Talk for Success
By Dr. Chris Stankovich
Positive Self-Talk & why it is important!
Self-talk is exactly what you would think it would be – it is the quiet, internal dialogue you have with yourself. We all engage in self-talk, but interestingly some of us carry on positive, facilitative “discussions” (i.e. “Keep your head in the game!”) while others allow negative self-talk to take over (“I suck at this!!”). What you say to yourself can have dramatic consequences, and can really be the “fork in the road” when it comes to perseverance versus simply giving up.
Ironically, we have total control over what we “say” to ourselves, and depending on what we choose, the results can either be positive or negative. When you choose to engage in positive self-talk, you can expect your emotional state to improve, as well as your self-confidence.
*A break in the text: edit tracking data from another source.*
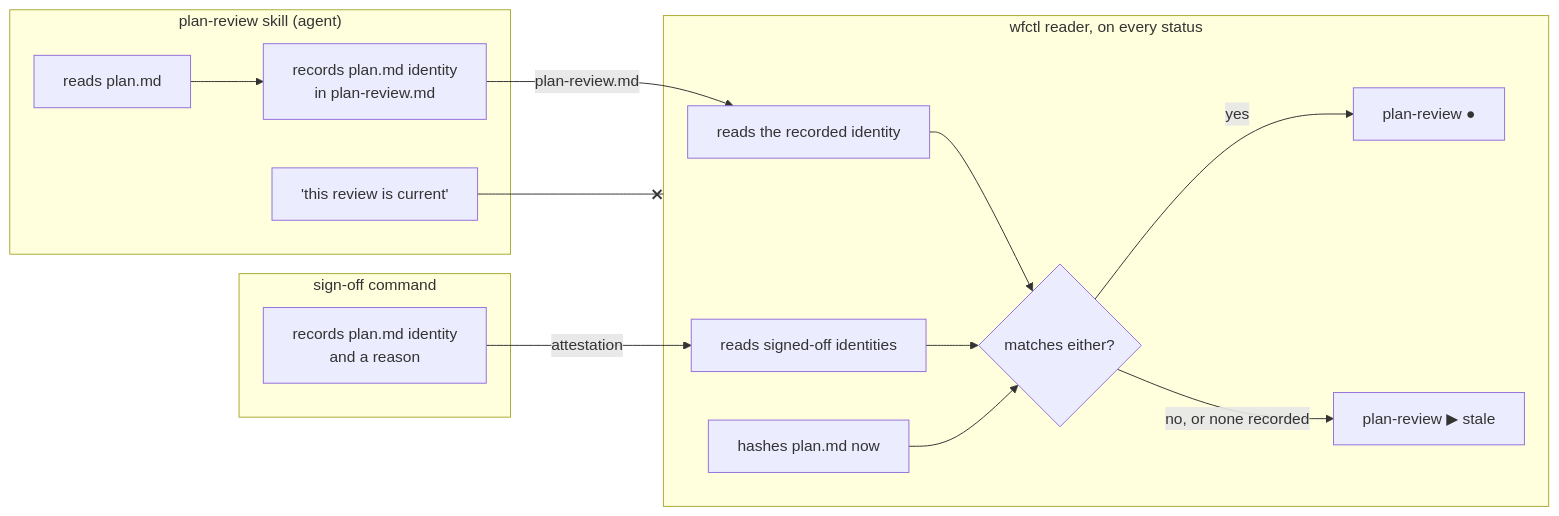
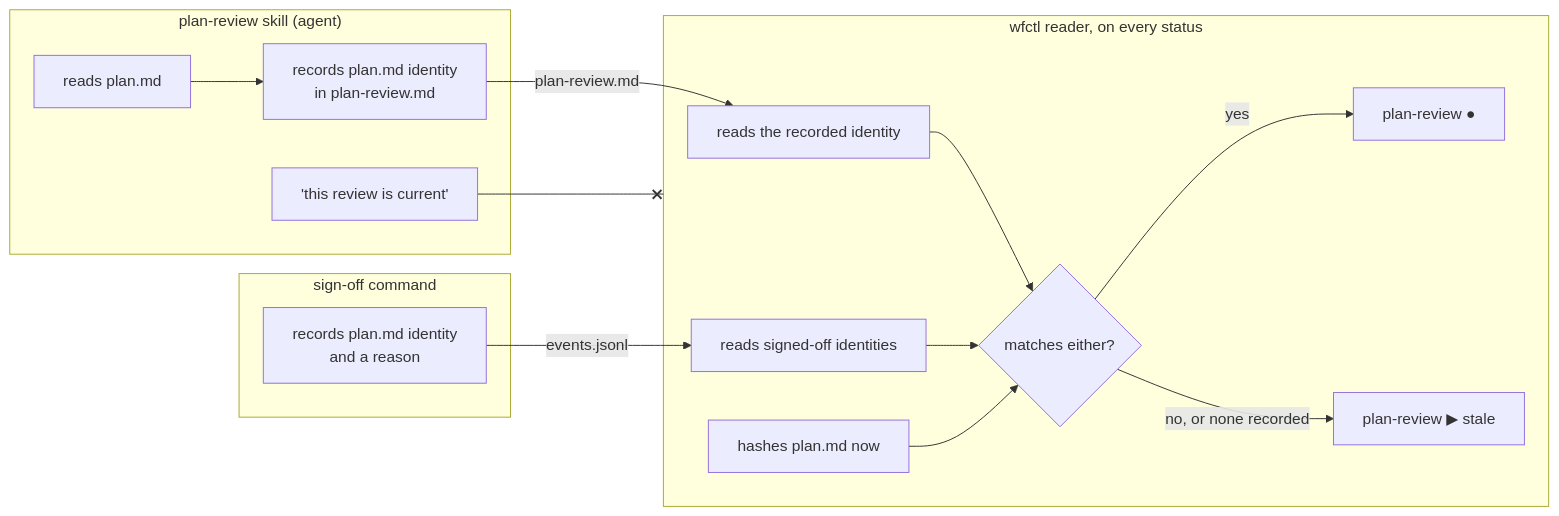
One commit to aamarin/wfctl changed the diagram in docs/architecture/wfctl-measures-a-review-against-the-plan-it-read.md. Above: the diagram before and after it, drawn with Mermaid. The commit also changed other lines of this file and 1 other file, not shown here.

First line of the commit message:
docs(architecture): name the revise mode in the wrapper split, and read a sign-off from wfctl's own events (#501)

````diff
--- a/docs/architecture/wfctl-measures-a-review-against-the-plan-it-read.md
+++ b/docs/architecture/wfctl-measures-a-review-against-the-plan-it-read.md
@@ -93,28 +93,28 @@
 ```mermaid
 flowchart LR
   subgraph skill["plan-review skill (agent)"]
     read["reads plan.md"]
     record["records plan.md identity<br/>in plan-review.md"]
     claim["'this review is current'"]
   end
   subgraph signoff["sign-off command"]
     accept["records plan.md identity<br/>and a reason"]
   end
   subgraph wfctl["wfctl reader, on every status"]
     recorded["reads the recorded identity"]
     signed["reads signed-off identities"]
     now["hashes plan.md now"]
     cmp{"matches either?"}
     done["plan-review ●"]
     stale["plan-review ▶ stale"]
   end
   read --> record
   record -- "plan-review.md" --> recorded
-  accept -- "attestation" --> signed
+  accept -- "events.jsonl" --> signed
   recorded --> cmp
   signed --> cmp
   now --> cmp
   cmp -- yes --> done
   cmp -- no, or none recorded --> stale
   claim --x wfctl
 ```
````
Furthermore, when you are positive and feel good about your abilities, you are much more likely to play better – resulting in even more self-confidence! On the other hand, by saying nasty things to yourself, you are actually throwing your mind-body synchrony out of whack, resulting in more anxiety, more frustration, and more poor play.
Why Positive Self-Talk Works
Self-talk really helps because it allows you to focus on relevant things (i.e. what you need to do on the next play), as well as helps your mind and body get in synchrony with one another (leading to more automatic “muscle memory” reactions). Positive self-talk can help with focus (i.e. “I have to cover that man”), instruction (i.e. “Keep your head down”), and mood state (i.e. “Stay up!”).
While it may sound too simple to think that positive self-talk can help in all those areas, this really is the case! Self-talk is one of the most basic – yet very important – tools we can use to improve our performances – in sports and in life!
How to use Positive Self-Talk
• Positive self-talk can be used all the time! There really is no limit on how many good things you can say to yourself on a daily basis.
• Decide how to use positive self-talk based on your personal needs. For example, if you usually forget a mechanical aspect of your sport, you might choose to say a few things to help you remember the information during a game (i.e. “Watch the ball all the way to the glove”).
• If you catch yourself throwing a temper tantrum, or acting out in any negative way, it’s very likely that the self-talk you are engaging in is also negative and angry. Throw down a challenge to yourself to immediately change this way of reacting and instead tell yourself something positive and inspiring – the result will be a much better mindset for the next play.
• Remember, positive self-talk is free and easy to use! Sometimes in life we search for bigger answers to our problems, when in reality simple things (like regular positive self-talk) can make all the difference in the world!